╭─ PROVIDED INFORMATION
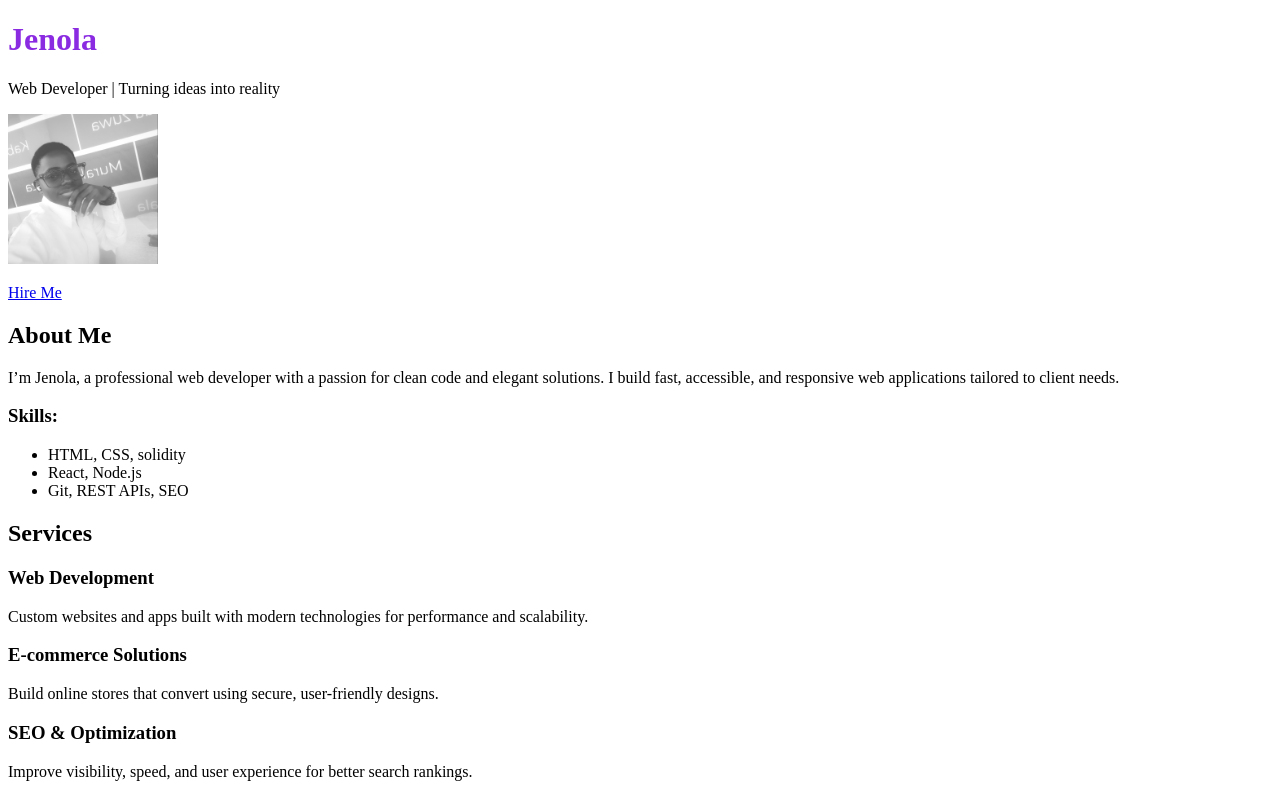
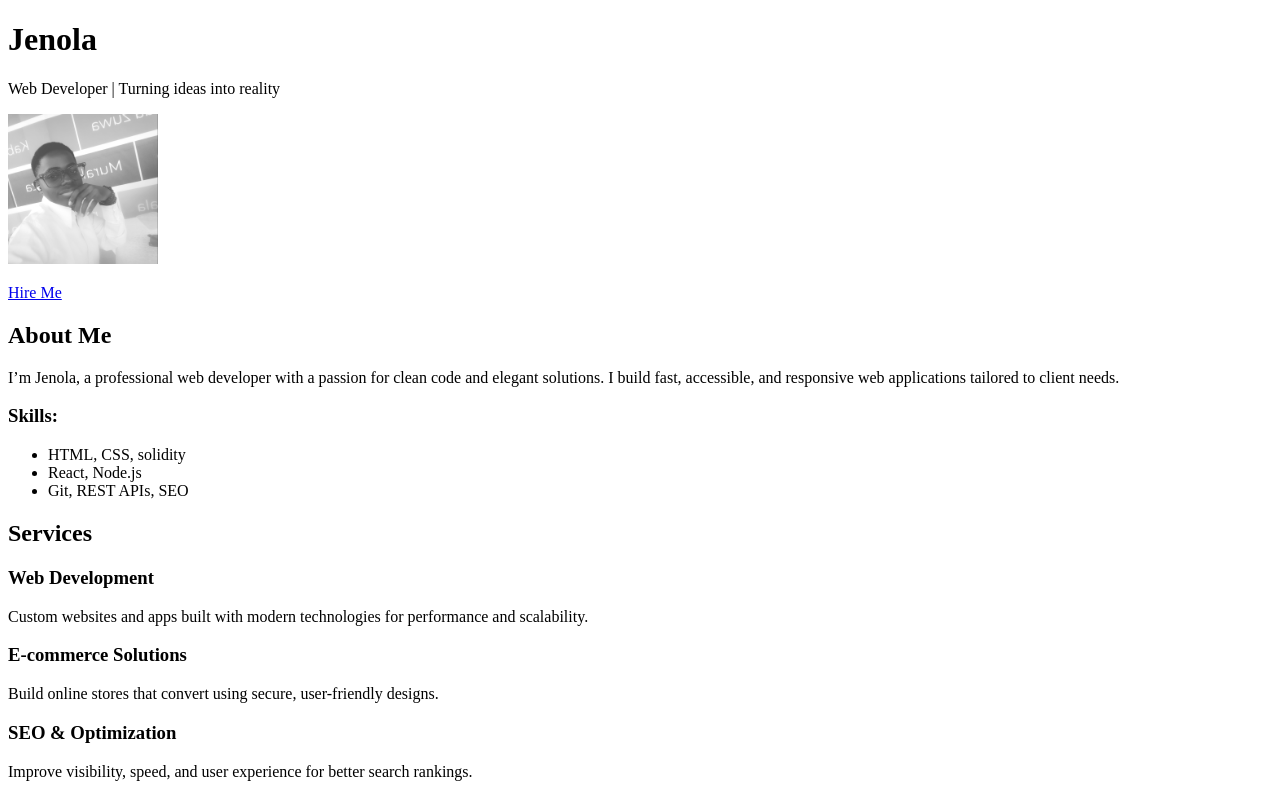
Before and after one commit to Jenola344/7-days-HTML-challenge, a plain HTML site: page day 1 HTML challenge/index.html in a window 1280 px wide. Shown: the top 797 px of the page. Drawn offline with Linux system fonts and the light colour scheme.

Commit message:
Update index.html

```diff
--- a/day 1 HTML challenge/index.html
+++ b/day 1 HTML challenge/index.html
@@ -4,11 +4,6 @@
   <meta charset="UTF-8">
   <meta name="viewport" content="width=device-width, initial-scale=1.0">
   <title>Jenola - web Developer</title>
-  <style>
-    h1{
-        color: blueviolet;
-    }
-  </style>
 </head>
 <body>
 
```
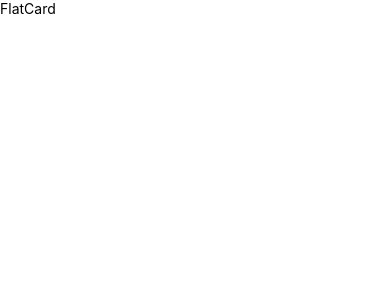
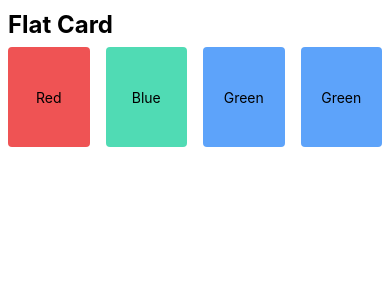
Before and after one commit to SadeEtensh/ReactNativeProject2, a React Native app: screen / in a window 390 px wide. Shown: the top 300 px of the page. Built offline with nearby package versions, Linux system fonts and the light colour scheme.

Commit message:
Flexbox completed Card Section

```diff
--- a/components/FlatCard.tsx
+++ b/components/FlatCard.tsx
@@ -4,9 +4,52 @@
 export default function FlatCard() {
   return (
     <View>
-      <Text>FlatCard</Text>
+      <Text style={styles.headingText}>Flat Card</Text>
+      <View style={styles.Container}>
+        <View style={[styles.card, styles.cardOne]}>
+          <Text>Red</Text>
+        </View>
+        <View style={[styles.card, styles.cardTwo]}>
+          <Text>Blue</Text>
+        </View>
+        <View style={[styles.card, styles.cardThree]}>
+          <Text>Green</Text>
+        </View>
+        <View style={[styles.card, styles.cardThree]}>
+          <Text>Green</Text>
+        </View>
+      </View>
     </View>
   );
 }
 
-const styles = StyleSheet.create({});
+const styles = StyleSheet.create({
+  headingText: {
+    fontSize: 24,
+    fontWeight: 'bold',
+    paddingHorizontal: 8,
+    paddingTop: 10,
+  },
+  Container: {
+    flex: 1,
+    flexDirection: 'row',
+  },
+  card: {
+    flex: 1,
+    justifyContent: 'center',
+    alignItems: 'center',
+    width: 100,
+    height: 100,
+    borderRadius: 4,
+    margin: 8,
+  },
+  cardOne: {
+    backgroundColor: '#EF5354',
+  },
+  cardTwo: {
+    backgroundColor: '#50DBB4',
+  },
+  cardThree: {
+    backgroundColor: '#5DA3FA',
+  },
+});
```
╰─
**EXERCISE:** Set down the records in full and exactly. Do not carry over any image.

**FINISHED EXERCISE:**
Before and after one commit to Jenola344/7-days-HTML-challenge, a plain HTML site: page day 1 HTML challenge/index.html in a window 1280 px wide. Shown: the top 797 px of the page. Drawn offline with Linux system fonts and the light colour scheme.

Commit message:
Update index.html

```diff
--- a/day 1 HTML challenge/index.html
+++ b/day 1 HTML challenge/index.html
@@ -4,11 +4,6 @@
   <meta charset="UTF-8">
   <meta name="viewport" content="width=device-width, initial-scale=1.0">
   <title>Jenola - web Developer</title>
-  <style>
-    h1{
-        color: blueviolet;
-    }
-  </style>
 </head>
 <body>
 
```
Before and after one commit to SadeEtensh/ReactNativeProject2, a React Native app: screen / in a window 390 px wide. Shown: the top 300 px of the page. Built offline with nearby package versions, Linux system fonts and the light colour scheme.

Commit message:
Flexbox completed Card Section

```diff
--- a/components/FlatCard.tsx
+++ b/components/FlatCard.tsx
@@ -4,9 +4,52 @@
 export default function FlatCard() {
   return (
     <View>
-      <Text>FlatCard</Text>
+      <Text style={styles.headingText}>Flat Card</Text>
+      <View style={styles.Container}>
+        <View style={[styles.card, styles.cardOne]}>
+          <Text>Red</Text>
+        </View>
+        <View style={[styles.card, styles.cardTwo]}>
+          <Text>Blue</Text>
+        </View>
+        <View style={[styles.card, styles.cardThree]}>
+          <Text>Green</Text>
+        </View>
+        <View style={[styles.card, styles.cardThree]}>
+          <Text>Green</Text>
+        </View>
+      </View>
     </View>
   );
 }
 
-const styles = StyleSheet.create({});
+const styles = StyleSheet.create({
+  headingText: {
+    fontSize: 24,
+    fontWeight: 'bold',
+    paddingHorizontal: 8,
+    paddingTop: 10,
+  },
+  Container: {
+    flex: 1,
+    flexDirection: 'row',
+  },
+  card: {
+    flex: 1,
+    justifyContent: 'center',
+    alignItems: 'center',
+    width: 100,
+    height: 100,
+    borderRadius: 4,
+    margin: 8,
+  },
+  cardOne: {
+    backgroundColor: '#EF5354',
+  },
+  cardTwo: {
+    backgroundColor: '#50DBB4',
+  },
+  cardThree: {
+    backgroundColor: '#5DA3FA',
+  },
+});
```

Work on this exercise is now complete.